Data shown START

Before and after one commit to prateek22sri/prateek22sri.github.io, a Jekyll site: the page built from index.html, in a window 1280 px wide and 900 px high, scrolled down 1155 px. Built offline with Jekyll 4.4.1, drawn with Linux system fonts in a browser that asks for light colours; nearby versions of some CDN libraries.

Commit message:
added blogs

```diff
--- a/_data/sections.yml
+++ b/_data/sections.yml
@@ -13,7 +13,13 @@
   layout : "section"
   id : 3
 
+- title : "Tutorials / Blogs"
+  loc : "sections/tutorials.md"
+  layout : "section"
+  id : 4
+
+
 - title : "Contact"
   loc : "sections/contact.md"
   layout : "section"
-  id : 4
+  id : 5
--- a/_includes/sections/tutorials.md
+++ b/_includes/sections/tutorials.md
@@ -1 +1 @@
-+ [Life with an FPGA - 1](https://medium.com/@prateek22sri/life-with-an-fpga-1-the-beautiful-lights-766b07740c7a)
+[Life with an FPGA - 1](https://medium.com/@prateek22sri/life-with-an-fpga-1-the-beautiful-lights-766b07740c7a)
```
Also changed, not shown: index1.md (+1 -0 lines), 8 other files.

Data shown END

### What is being asked:
Your task is to reproduce each entry exactly.

### Solution to this problem:
Before and after one commit to prateek22sri/prateek22sri.github.io, a Jekyll site: the page built from index.html, in a window 1280 px wide and 900 px high, scrolled down 1155 px. Built offline with Jekyll 4.4.1, drawn with Linux system fonts in a browser that asks for light colours; nearby versions of some CDN libraries.

Commit message:
added blogs

```diff
--- a/_data/sections.yml
+++ b/_data/sections.yml
@@ -13,7 +13,13 @@
   layout : "section"
   id : 3
 
+- title : "Tutorials / Blogs"
+  loc : "sections/tutorials.md"
+  layout : "section"
+  id : 4
+
+
 - title : "Contact"
   loc : "sections/contact.md"
   layout : "section"
-  id : 4
+  id : 5
--- a/_includes/sections/tutorials.md
+++ b/_includes/sections/tutorials.md
@@ -1 +1 @@
-+ [Life with an FPGA - 1](https://medium.com/@prateek22sri/life-with-an-fpga-1-the-beautiful-lights-766b07740c7a)
+[Life with an FPGA - 1](https://medium.com/@prateek22sri/life-with-an-fpga-1-the-beautiful-lights-766b07740c7a)
```
Also changed, not shown: index1.md (+1 -0 lines), 8 other files.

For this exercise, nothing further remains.